Each record below gets repeated exactly, and pictures stay out of the copy.

Content starts

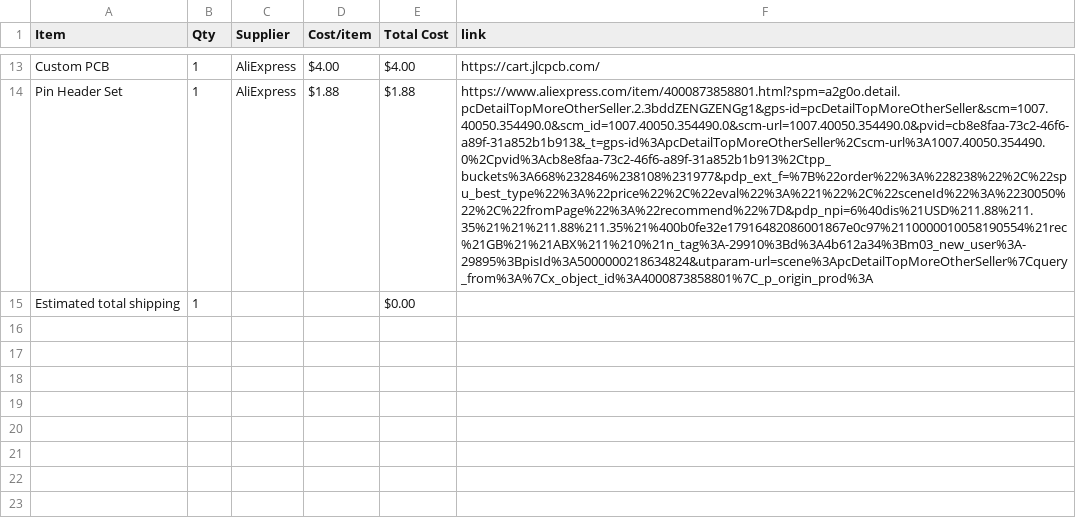
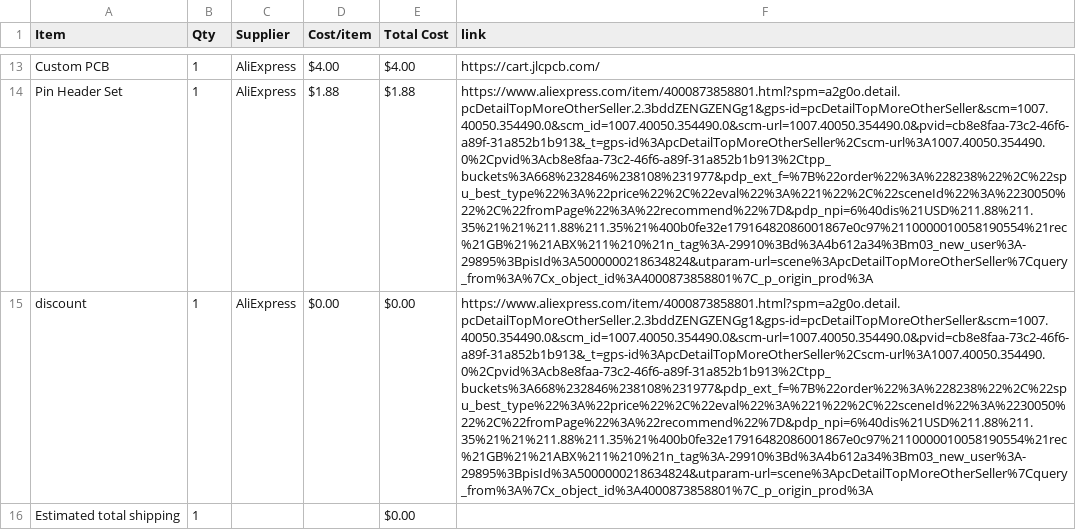
Before and after one commit to BumbleBee1010/Game-Station, a CSV file: BOM.csv, drawn as a sheet; only a part is shown, gaps mark what is left out; the diff names each change by its address in the sheet, - before the commit and + after, or states it on an @@ line.

Commit message:
Sync Gaming Station from Half Life

```diff
--- a/BOM.csv
+++ b/BOM.csv
+row 15: discount | 1 | AliExpress | $0.00 | $0.00 | https://www.aliexpress.com/item/4000873858801.html?spm=a2g0o.detail.pcDetailTopMoreOtherSeller.2.3bddZENGZENGg1&gps-id=pcDetailTopMoreOtherSeller&scm=1007.40050.354490.0&scm_id=1007.40050.354490.0&scm-url=1007.40050.354490.0&pvid=cb8e8faa-73c2-46f6-a89f-31a852b1b913&_t=gps-id%3ApcDetailTopMoreOtherSeller%2Cscm-url%3A1007.40050.354490.0%2Cpvid%3Acb8e8faa-73c2-46f6-a89f-31a852b1b913%2Ctpp_buckets%3A668%232846%238108%231977&pdp_ext_f=%7B%22order%22%3A%228238%22%2C%22spu_best_type%22%3A%22price%22%2C%22eval%22%3A%221%22%2C%22sceneId%22%3A%2230050%22%2C%22fromPage%22%3A%22recommend%22%7D&pdp_npi=6%40dis%21USD%211.88%211.35%21%21%211.88%211.35%21%400b0fe32e17916482086001867e0c97%2110000010058190554%21rec%21GB%21%21ABX%211%210%21n_tag%3A-29910%3Bd%3A4b612a34%3Bm03_new_user%3A-29895%3BpisId%3A5000000218634824&utparam-url=scene%3ApcDetailTopMoreOtherSeller%7Cquery_from%3A%7Cx_object_id%3A4000873858801%7C_p_origin_prod%3A
```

Content ends

## Answer area:
Before and after one commit to BumbleBee1010/Game-Station, a CSV file: BOM.csv, drawn as a sheet; only a part is shown, gaps mark what is left out; the diff names each change by its address in the sheet, - before the commit and + after, or states it on an @@ line.

Commit message:
Sync Gaming Station from Half Life

```diff
--- a/BOM.csv
+++ b/BOM.csv
+row 15: discount | 1 | AliExpress | $0.00 | $0.00 | https://www.aliexpress.com/item/4000873858801.html?spm=a2g0o.detail.pcDetailTopMoreOtherSeller.2.3bddZENGZENGg1&gps-id=pcDetailTopMoreOtherSeller&scm=1007.40050.354490.0&scm_id=1007.40050.354490.0&scm-url=1007.40050.354490.0&pvid=cb8e8faa-73c2-46f6-a89f-31a852b1b913&_t=gps-id%3ApcDetailTopMoreOtherSeller%2Cscm-url%3A1007.40050.354490.0%2Cpvid%3Acb8e8faa-73c2-46f6-a89f-31a852b1b913%2Ctpp_buckets%3A668%232846%238108%231977&pdp_ext_f=%7B%22order%22%3A%228238%22%2C%22spu_best_type%22%3A%22price%22%2C%22eval%22%3A%221%22%2C%22sceneId%22%3A%2230050%22%2C%22fromPage%22%3A%22recommend%22%7D&pdp_npi=6%40dis%21USD%211.88%211.35%21%21%211.88%211.35%21%400b0fe32e17916482086001867e0c97%2110000010058190554%21rec%21GB%21%21ABX%211%210%21n_tag%3A-29910%3Bd%3A4b612a34%3Bm03_new_user%3A-29895%3BpisId%3A5000000218634824&utparam-url=scene%3ApcDetailTopMoreOtherSeller%7Cquery_from%3A%7Cx_object_id%3A4000873858801%7C_p_origin_prod%3A
```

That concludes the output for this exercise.